Shortly before my visit, I’d been reading a short biography of the WWI British flying ace Albert Ball. In another pleasant coincidence, this infantry collection also housed a small but affecting display on this fighter pilot! Ball was born and raised from humble beginnings in Nottingham and transferred to the Royal Flying Corps from his original regiment – the local Sherwood Foresters. The most startling exhibit perhaps was the sight of a damaged windscreen from his experimental SE5a aircraft. There was also a shattered, twisted piece of copper carburetter piping (taken from his preferred fighter the Nieuport 17) which also showed clear bullet damage. It was a very dangerous business being a fighter pilot on the western front and, after 44 ‘victories’, Captain Albert Ball finally met his end. One of the message tubes dropped by the Germans into allied lines and containing the announcement of Ball’s death was also displayed.
His portrait was hung on a wall and I purchased a postcard of it for my collection.
The 1888 Sikkim campaign, one of the many Victorian ‘small wars’ turned up the artefacts below from the Tibetan army; the ‘Sikkim sword’ apparently wielded by a ‘giant Tibetan’, a telescope, and a silk prayer flag.
From the Indian Mutiny, this fearsome looking Chain Shot was recovered. Chain shot was originally designed for naval warfare, where ships could fire it at the enemy rigging to snag the sails and disable a vessel. It could also be used as anti-personnel ordnance but was generally less effective than grape-shot or cannister. Looks particularly nasty, nonetheless.
The Boer War era display below had good examples of the British rifle, the Lee-Enfield (bottom right), and the German-made Mauser (bottom left), often considered a superior weapon and particularly lethal in the hands of the skilled Boer marksmen.
More lovely uniforms below; the “Robin Hood Rifles”, a volunteer rifle corps raised in the mid-19th century.
Finally, I’ve been interested in the Anglo-Zulu War of 1879 since a young boy.
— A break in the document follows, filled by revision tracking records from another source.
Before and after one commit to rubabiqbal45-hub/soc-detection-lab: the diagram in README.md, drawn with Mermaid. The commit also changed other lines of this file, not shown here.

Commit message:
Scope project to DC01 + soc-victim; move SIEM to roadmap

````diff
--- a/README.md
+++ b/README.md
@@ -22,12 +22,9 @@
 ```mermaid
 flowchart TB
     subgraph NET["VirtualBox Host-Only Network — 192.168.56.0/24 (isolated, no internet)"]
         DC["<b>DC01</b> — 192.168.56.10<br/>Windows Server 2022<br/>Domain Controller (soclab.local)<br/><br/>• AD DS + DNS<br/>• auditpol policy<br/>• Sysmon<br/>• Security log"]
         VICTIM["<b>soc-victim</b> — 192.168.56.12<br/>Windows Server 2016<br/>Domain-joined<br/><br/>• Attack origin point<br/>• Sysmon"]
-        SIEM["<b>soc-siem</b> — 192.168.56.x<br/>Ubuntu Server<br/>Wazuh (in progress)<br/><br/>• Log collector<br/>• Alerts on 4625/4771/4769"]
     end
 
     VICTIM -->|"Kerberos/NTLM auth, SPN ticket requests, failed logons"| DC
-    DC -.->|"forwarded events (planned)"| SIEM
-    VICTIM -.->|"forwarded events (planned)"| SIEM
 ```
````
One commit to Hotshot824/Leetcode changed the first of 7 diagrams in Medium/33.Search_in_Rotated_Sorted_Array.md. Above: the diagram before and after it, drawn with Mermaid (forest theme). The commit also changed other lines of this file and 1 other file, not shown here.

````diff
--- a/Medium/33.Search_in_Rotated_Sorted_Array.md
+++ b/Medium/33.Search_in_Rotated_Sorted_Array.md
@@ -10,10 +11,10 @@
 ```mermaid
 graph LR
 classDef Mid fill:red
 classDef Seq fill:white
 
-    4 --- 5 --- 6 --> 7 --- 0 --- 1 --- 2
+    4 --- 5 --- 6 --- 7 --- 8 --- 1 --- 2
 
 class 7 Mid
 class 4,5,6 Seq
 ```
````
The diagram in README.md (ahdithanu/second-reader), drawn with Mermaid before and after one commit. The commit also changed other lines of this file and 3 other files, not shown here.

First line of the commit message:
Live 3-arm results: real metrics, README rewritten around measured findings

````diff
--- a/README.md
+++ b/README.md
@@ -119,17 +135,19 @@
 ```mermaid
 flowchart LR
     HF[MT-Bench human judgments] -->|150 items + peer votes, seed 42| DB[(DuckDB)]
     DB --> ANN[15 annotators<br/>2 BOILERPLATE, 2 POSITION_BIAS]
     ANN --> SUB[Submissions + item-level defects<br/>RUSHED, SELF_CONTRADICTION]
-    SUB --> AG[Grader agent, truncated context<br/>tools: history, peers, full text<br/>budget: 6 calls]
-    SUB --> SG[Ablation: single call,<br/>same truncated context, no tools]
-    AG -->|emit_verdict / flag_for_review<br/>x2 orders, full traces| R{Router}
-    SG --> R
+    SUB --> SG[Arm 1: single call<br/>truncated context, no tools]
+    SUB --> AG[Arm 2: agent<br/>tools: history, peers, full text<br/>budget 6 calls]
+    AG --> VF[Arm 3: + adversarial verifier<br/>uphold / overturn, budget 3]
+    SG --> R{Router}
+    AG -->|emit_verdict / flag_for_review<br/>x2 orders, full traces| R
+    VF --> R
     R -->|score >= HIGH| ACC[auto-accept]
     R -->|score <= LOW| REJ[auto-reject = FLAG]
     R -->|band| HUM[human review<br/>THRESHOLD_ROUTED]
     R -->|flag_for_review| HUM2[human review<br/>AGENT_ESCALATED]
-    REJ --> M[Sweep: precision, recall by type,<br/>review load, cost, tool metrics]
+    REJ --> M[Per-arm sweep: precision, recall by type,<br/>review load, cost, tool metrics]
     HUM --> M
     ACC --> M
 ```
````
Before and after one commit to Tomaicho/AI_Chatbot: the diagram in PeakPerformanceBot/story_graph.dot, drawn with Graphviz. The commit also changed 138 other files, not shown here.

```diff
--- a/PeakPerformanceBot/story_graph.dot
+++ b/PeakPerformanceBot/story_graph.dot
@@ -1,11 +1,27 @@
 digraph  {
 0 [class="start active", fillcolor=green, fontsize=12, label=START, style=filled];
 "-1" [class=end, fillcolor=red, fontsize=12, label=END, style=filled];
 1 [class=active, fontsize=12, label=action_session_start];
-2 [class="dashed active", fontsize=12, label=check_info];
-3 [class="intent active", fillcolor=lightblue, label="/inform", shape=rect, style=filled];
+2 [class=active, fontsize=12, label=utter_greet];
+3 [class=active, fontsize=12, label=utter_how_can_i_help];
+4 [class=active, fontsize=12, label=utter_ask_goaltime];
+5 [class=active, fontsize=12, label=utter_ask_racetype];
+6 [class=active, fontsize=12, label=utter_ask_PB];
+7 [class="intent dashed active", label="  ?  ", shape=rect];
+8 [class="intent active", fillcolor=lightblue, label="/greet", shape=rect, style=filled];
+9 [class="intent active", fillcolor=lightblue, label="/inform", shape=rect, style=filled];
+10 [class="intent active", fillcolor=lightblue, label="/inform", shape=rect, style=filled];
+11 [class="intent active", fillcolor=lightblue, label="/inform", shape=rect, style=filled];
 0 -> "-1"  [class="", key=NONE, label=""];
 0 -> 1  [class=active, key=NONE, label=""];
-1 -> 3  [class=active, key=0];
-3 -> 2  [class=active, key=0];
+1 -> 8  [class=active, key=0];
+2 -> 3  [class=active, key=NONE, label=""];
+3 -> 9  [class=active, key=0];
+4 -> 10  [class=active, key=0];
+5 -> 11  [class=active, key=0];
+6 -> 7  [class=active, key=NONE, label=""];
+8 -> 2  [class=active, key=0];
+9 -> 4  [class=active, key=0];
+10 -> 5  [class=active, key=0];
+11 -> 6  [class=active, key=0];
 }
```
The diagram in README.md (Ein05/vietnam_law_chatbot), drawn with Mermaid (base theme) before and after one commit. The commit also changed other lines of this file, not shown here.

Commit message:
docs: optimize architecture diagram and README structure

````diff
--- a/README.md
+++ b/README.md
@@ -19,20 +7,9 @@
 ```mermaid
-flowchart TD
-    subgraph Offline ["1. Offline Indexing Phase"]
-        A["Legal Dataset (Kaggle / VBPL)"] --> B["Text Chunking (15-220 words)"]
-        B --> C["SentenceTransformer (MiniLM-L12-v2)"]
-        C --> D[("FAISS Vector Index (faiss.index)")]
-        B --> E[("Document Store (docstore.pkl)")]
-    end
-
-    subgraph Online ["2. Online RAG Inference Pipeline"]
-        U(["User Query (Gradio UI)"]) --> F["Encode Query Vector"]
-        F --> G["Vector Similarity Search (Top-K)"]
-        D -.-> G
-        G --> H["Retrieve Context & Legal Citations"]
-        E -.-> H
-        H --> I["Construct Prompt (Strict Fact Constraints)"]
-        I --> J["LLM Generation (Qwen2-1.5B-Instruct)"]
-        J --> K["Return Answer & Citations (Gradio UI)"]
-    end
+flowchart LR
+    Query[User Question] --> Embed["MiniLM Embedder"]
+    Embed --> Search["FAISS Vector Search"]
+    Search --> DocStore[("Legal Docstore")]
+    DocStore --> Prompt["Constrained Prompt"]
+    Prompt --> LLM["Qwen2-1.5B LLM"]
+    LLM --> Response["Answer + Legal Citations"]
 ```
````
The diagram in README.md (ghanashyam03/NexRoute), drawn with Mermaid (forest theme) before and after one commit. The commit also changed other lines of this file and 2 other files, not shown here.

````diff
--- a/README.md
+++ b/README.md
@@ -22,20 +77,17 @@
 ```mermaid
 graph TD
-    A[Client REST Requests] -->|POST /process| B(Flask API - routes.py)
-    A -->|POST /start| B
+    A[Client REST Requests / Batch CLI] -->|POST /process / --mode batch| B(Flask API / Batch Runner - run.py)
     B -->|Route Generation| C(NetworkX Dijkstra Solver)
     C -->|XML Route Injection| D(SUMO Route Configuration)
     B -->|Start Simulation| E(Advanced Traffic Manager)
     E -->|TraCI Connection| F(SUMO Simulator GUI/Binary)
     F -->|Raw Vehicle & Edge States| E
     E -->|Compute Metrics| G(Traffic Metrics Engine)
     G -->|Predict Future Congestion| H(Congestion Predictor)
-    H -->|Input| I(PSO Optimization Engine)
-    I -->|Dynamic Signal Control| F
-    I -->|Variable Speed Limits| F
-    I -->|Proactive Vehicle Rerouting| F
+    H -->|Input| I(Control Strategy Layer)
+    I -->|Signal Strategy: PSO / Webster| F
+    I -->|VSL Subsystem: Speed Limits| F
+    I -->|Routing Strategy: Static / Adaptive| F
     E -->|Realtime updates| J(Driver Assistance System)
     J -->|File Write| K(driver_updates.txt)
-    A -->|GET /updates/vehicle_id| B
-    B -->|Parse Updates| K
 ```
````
Although the subject doesn’t crop up too often in Suburban Militarism, after years of researching the subject, I’m always thrilled to find new information or exhibits relating to the conflict. Neither the Notts or Derbyshire regiments served in the Zulu War and so I did expect any exhibits relating to the war at the Sherwood Foresters collection. But then I looked up and there, high up on a wall, was a shield, numerous assegais, knobkerries and a carved staff; all apparently the personal property of King Cetshwayo kaMpande of the Zulus himself.
Quite how all this regalia came into the possession of the Sherwood Foresters initally confused me. One possibility is John North Crealock, a talented artist whom I suspected to the source of the print in my last post. He was the Commander-in-Chief’s trusted personal assistant during the Zulu War and so certainly had access to such exclusive booty. After the Zulu War, Crealock took over command of what became the 2nd Battalion Sherwood Foresters and was promoted full Lieutenant-Colonel There is one other regimental connection to the Zulu War (that I know of). Many officers from different regiments volunteered for ‘special service’ duties at the inception of the war and one of the more famous of these was Horace Smith-Dorrien, then subaltern of the 95th Regt. He lived an eventful life, not the least notable event being his terrifying and miraculous escape from the battle of iSandlwana where he was one of only 5 of 52 British officers to escape the slaughter.
That concludes the “lengthy” report on my very pleasant ‘day trip’ to the Sherwood Foresters Museum. Next time I’m back to the brush and, I fancy, might even have a presentation of what will be the third regiment in my Nappy Cavalry Project…